The Mellon Foundation has awarded a grant to a project directed by NYU and New Zealand’s University of Waikato to protect cultural knowledge and data of Native American, Māori, and other First Nations communities.
The Andrew W. Mellon Foundation has awarded a two-year, $750,000 grant to a project directed by New York University and New Zealand’s University of Waikato to protect cultural knowledge and data of Native American, Māori, and other First Nations communities.
Equity for Indigenous Research and Innovation Coordinating Hub (ENRICH), launched in 2019, aims to establish and solidify Indigenous cultural authority within digital infrastructures and to increase Indigenous rights within historical records and future research. The focus is to ensure proper provenance and attribution of Indigenous peoples’ collections that are accessible for Indigenous communities, researchers, and the general public.
Under the Mellon grant, ENRICH will expand its training and resources developed by and for Indigenous communities in order to bolster efforts in the United States, New Zealand, Canada, and Australia to properly connect Indigenous cultural material and data to present-day communities and to establish cultural authority as well as intellectual property legal protections over them.
The ENRICH program, led by NYU legal scholar Jane Anderson, an expert in intellectual property law, and the University of Waikato’s Maui Hudson, director of Te Kotahi Research Institute, is focused on addressing pervasive and persistent inequities and inaccuracies that have been built into our cultural records and research practices.
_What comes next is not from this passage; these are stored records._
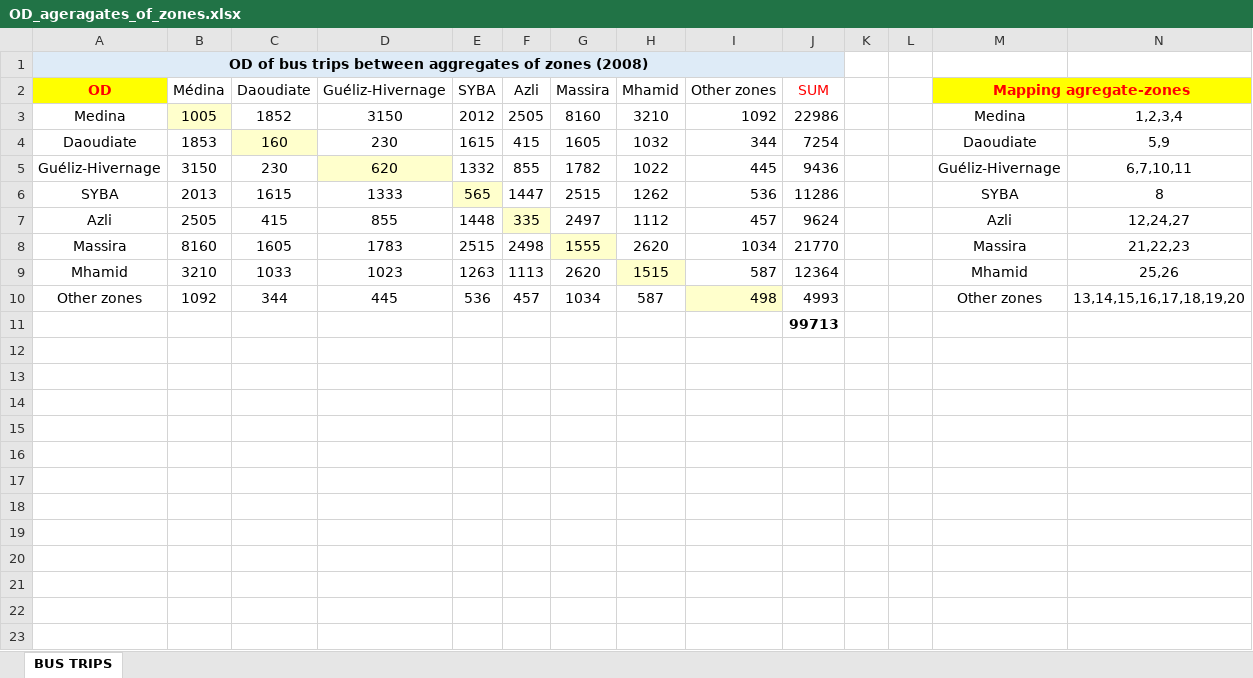
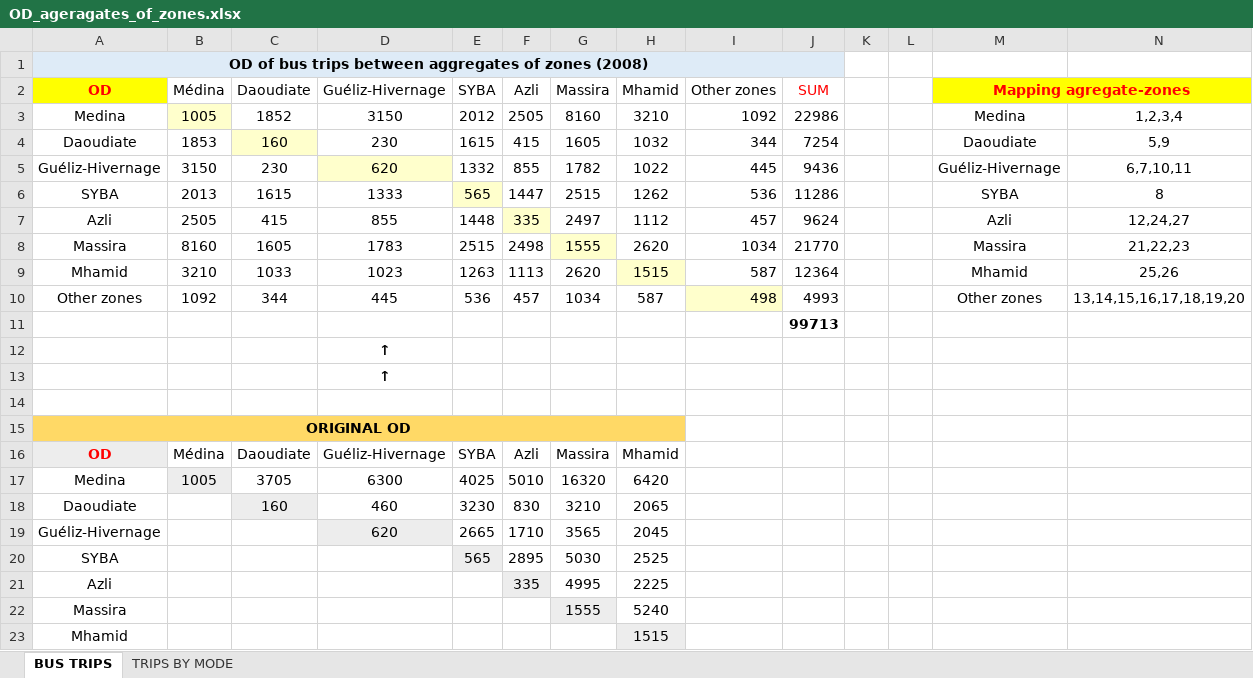
Before and after one commit to laatabix/I-Maroc, an Excel workbook: data/mobility/OD_ageragates_of_zones.xlsx, sheet BUS TRIPS, drawn as a sheet; values as stored, in another font and other column widths than the file's, no borders; the diff names each change by its address in the sheet, - before the commit and + after, or states it on an @@ line.

Commit message:
trips by mode data

```diff
--- a/data/mobility/OD_ageragates_of_zones.xlsx (sheet BUS TRIPS)
+++ b/data/mobility/OD_ageragates_of_zones.xlsx (sheet BUS TRIPS)
+sheet tab: TRIPS BY MODE
+row 12:  |  |  | ↑
+row 13:  |  |  | ↑
+row 14: (empty)
+row 15: ORIGINAL OD
+row 16: OD | Médina | Daoudiate | Guéliz-Hivernage | SYBA | Azli | Massira | Mhamid
+row 17: Medina | 1005 | 3705 | 6300 | 4025 | 5010 | 16320 | 6420
+row 18: Daoudiate |  | 160 | 460 | 3230 | 830 | 3210 | 2065
+row 19: Guéliz-Hivernage |  |  | 620 | 2665 | 1710 | 3565 | 2045
+row 20: SYBA |  |  |  | 565 | 2895 | 5030 | 2525
+row 21: Azli |  |  |  |  | 335 | 4995 | 2225
+row 22: Massira |  |  |  |  |  | 1555 | 5240
+row 23: Mhamid |  |  |  |  |  |  | 1515
```
Also changed, not shown: 1 other file.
Demonstrating provenance requires that Indigenous people’s rights and interests are disclosed as part of research and ethical engagement practices.
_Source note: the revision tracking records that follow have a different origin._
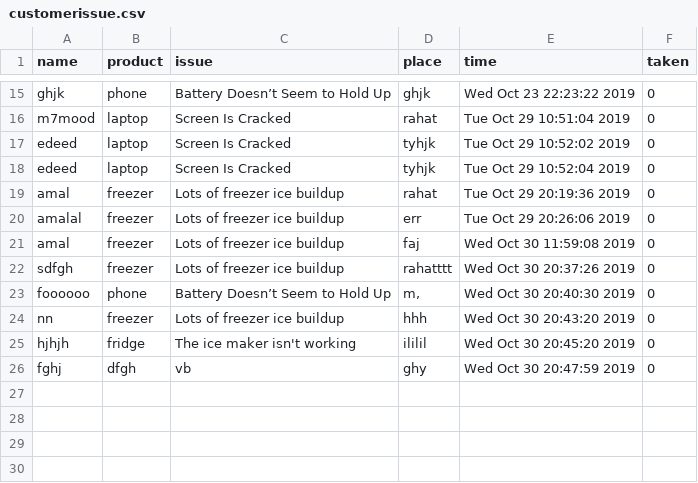
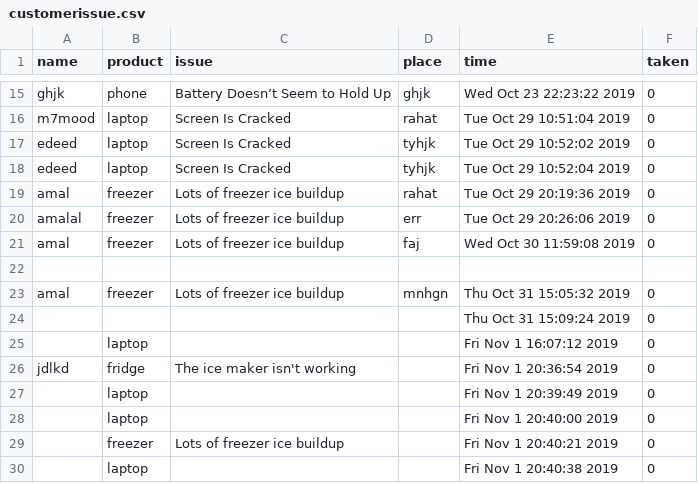
Before and after one commit to FoxFreih/projectA, a CSV file: customerissue.csv, drawn as a sheet; only a part is shown, gaps mark what is left out.

```diff
--- a/customerissue.csv
+++ b/customerissue.csv
@@ -21,6 +21,10 @@ amalal,freezer, Lots of freezer ice buildup,err,Tue Oct 29 20:26:06 2019,0
 amal,freezer, Lots of freezer ice buildup,faj,Wed Oct 30 11:59:08 2019,0
-sdfgh,freezer, Lots of freezer ice buildup,rahatttt,Wed Oct 30 20:37:26 2019,0
-foooooo,phone,Battery Doesn’t Seem to Hold Up,"m,",Wed Oct 30 20:40:30 2019,0
-nn,freezer, Lots of freezer ice buildup,hhh,Wed Oct 30 20:43:20 2019,0
-hjhjh,fridge, The ice maker isn't working,ililil,Wed Oct 30 20:45:20 2019,0
-fghj,dfgh,vb,ghy,Wed Oct 30 20:47:59 2019,0
+
+amal,freezer, Lots of freezer ice buildup,mnhgn,Thu Oct 31 15:05:32 2019,0
+,,,,Thu Oct 31 15:09:24 2019,0
+,laptop ,,,Fri Nov  1 16:07:12 2019,0
+jdlkd,fridge, The ice maker isn't working,,Fri Nov  1 20:36:54 2019,0
+,laptop ,,,Fri Nov  1 20:39:49 2019,0
+,laptop ,,,Fri Nov  1 20:40:00 2019,0
+,freezer, Lots of freezer ice buildup,,Fri Nov  1 20:40:21 2019,0
+,laptop ,,,Fri Nov  1 20:40:38 2019,0
```
Also changed, not shown: IssueTime.csv, 3 other files.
“Digital infrastructures are not neutral,” explains Anderson, an associate professor in anthropology and museum studies at NYU. “They carry societal bias within them. These biases and historical inaccuracies continue to affect Indigenous lives.”
In recent years, researchers have begun to work more closely with Native, First Nations, Māori, Aboriginal, and Indigenous communities to turn the oral and potentially elusive to the digital and permanent. The management of Indigenous intellectual property, also known as “traditional knowledge,” and cultural heritage has become a contentious issue.
“Information and data relating to Indigenous peoples and their traditional knowledge has long been misused by non-indigenous governments, scientists, and innovators,” says Hudson.
ENRICH, its digital and programmatic training hubs, and its Indigenous partners have already made strides in making transparent the cultural authority associated with artifacts and traditional knowledge:
- Songs from the Passamaquoddy Tribe in Maine have been updated in the Library of Congress’s online catalogue bearing Passamaquoddy traditional knowledge labels.
- The Sq’ewlets Band of the Sto:lo First Nation in Canada has updated its collection to include traditional knowledge labels in their virtual museum exhibition.
- The Penobscot Nation in Maine signed a Memorandum of Understanding with the University of Maine to properly identify Penobscot collections and use Penobscot traditional knowledge labels across the university’s library, museum, and other university departments (see photo above).
- The Whakatōhea Nation in New Zealand are applying traditional knowledge labels to a range of digital contexts, including the Whakatōhea Digital Library and the Whakatōhea Waiata App.
In preparation for Indigenous People’s Month in November, Anderson and Hudson explain their work, and the larger issues it addresses, in this video (credit: Andreas Burgess, 2021).